Exercise directions ->
Find the word "varlist" in the records and copy every line where it occurs.

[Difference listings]
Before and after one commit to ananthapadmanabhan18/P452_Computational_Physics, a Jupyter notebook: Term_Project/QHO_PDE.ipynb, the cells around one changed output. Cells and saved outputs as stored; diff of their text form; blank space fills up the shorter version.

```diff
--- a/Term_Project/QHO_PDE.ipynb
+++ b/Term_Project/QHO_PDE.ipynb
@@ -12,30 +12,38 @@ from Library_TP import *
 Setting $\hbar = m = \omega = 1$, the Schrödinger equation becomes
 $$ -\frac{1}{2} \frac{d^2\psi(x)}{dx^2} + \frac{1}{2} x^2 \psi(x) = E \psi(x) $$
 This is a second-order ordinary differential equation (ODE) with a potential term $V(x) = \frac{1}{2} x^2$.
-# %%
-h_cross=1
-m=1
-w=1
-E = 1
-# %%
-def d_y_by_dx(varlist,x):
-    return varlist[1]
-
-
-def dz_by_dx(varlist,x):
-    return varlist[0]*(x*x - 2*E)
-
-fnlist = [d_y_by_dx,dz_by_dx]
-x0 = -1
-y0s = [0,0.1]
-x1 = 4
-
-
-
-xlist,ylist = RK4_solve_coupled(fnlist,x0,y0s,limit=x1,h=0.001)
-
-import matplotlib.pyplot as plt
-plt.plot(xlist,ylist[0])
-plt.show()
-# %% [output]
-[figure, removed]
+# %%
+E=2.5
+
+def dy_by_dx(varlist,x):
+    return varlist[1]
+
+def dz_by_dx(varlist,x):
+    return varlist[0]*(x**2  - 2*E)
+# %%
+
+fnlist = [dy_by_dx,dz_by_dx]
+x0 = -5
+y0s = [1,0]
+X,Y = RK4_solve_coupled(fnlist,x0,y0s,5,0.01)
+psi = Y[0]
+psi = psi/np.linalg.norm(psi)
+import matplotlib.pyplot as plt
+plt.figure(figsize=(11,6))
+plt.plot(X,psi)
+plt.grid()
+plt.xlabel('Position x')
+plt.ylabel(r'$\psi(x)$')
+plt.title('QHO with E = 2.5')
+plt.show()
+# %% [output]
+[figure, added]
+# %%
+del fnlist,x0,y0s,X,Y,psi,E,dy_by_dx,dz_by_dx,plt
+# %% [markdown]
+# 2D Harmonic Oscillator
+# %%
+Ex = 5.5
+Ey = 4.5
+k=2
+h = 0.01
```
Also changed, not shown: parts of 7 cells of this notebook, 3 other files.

Solved exercise ->
-def d_y_by_dx(varlist,x):
-    return varlist[1]
-def dz_by_dx(varlist,x):
-    return varlist[0]*(x*x - 2*E)
+def dy_by_dx(varlist,x):
+    return varlist[1]
+def dz_by_dx(varlist,x):
+    return varlist[0]*(x**2  - 2*E)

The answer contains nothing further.